Your reply should reproduce each entry exactly and contain no pictures.
BEGIN DATA FOR ANALYSIS
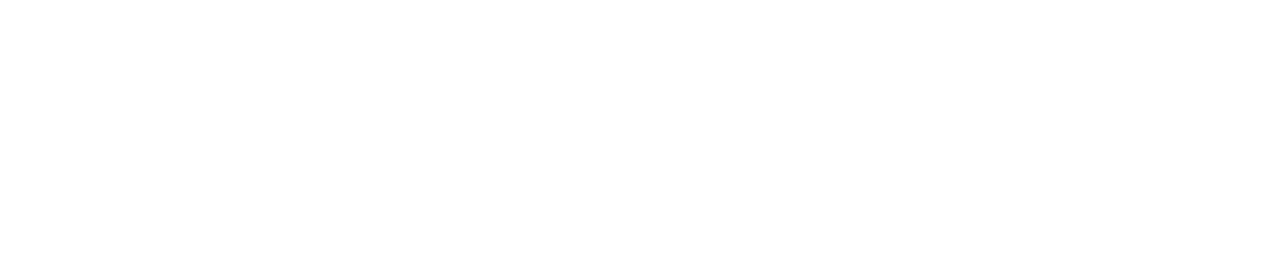
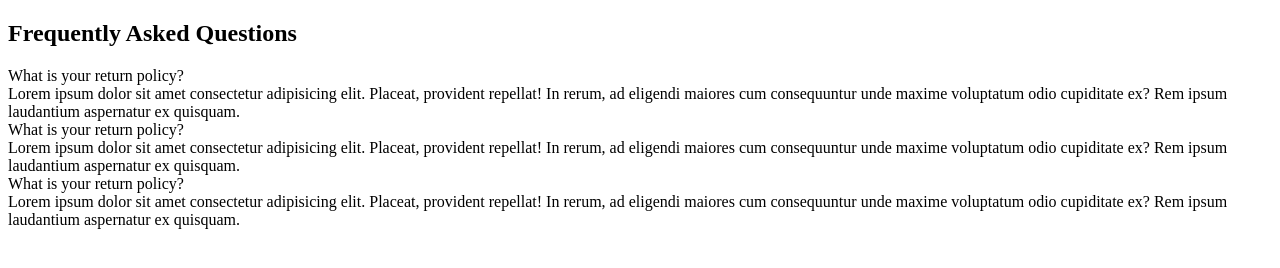
Before and after one commit to FardinAhmed-ScriptedSoul/FAQ, a plain HTML site: page index.html in a window 1280 px wide. Drawn offline with Linux system fonts and the light colour scheme.

Commit message:
feat: complete initial HTML structure for FAQ section

```diff
--- a/index.html
+++ b/index.html
@@ -13,6 +13,36 @@
     <title>FAQ</title>
 </head>
 <body>
+    <!--Accordian-->
+    <div class="accordian">
+        <h2 class="accordian-tittle">
+            Frequently Asked Questions
+        </h2>
+        <div class="content-container">
+            <div class="question">
+                What is your return policy?
+            </div>
+            <div class="answer">
+                Lorem ipsum dolor sit amet consectetur adipisicing elit. Placeat, provident repellat! In rerum, ad eligendi maiores cum consequuntur unde maxime voluptatum odio cupiditate ex? Rem ipsum laudantium aspernatur ex quisquam.
+            </div>
+        </div>
+        <div class="content-container">
+            <div class="question">
+                What is your return policy?
+            </div>
+            <div class="answer">
+                Lorem ipsum dolor sit amet consectetur adipisicing elit. Placeat, provident repellat! In rerum, ad eligendi maiores cum consequuntur unde maxime voluptatum odio cupiditate ex? Rem ipsum laudantium aspernatur ex quisquam.
+            </div>
+        </div>
+        <div class="content-container">
+            <div class="question">
+                What is your return policy?
+            </div>
+            <div class="answer">
+                Lorem ipsum dolor sit amet consectetur adipisicing elit. Placeat, provident repellat! In rerum, ad eligendi maiores cum consequuntur unde maxime voluptatum odio cupiditate ex? Rem ipsum laudantium aspernatur ex quisquam.
+            </div>
+        </div>
+    </div>
 
 
     <script src="script.js"></script>
```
END DATA FOR ANALYSIS
* [EXERCISE OUTPUT]:
Before and after one commit to FardinAhmed-ScriptedSoul/FAQ, a plain HTML site: page index.html in a window 1280 px wide. Drawn offline with Linux system fonts and the light colour scheme.

Commit message:
feat: complete initial HTML structure for FAQ section

```diff
--- a/index.html
+++ b/index.html
@@ -13,6 +13,36 @@
     <title>FAQ</title>
 </head>
 <body>
+    <!--Accordian-->
+    <div class="accordian">
+        <h2 class="accordian-tittle">
+            Frequently Asked Questions
+        </h2>
+        <div class="content-container">
+            <div class="question">
+                What is your return policy?
+            </div>
+            <div class="answer">
+                Lorem ipsum dolor sit amet consectetur adipisicing elit. Placeat, provident repellat! In rerum, ad eligendi maiores cum consequuntur unde maxime voluptatum odio cupiditate ex? Rem ipsum laudantium aspernatur ex quisquam.
+            </div>
+        </div>
+        <div class="content-container">
+            <div class="question">
+                What is your return policy?
+            </div>
+            <div class="answer">
+                Lorem ipsum dolor sit amet consectetur adipisicing elit. Placeat, provident repellat! In rerum, ad eligendi maiores cum consequuntur unde maxime voluptatum odio cupiditate ex? Rem ipsum laudantium aspernatur ex quisquam.
+            </div>
+        </div>
+        <div class="content-container">
+            <div class="question">
+                What is your return policy?
+            </div>
+            <div class="answer">
+                Lorem ipsum dolor sit amet consectetur adipisicing elit. Placeat, provident repellat! In rerum, ad eligendi maiores cum consequuntur unde maxime voluptatum odio cupiditate ex? Rem ipsum laudantium aspernatur ex quisquam.
+            </div>
+        </div>
+    </div>
 
 
     <script src="script.js"></script>
```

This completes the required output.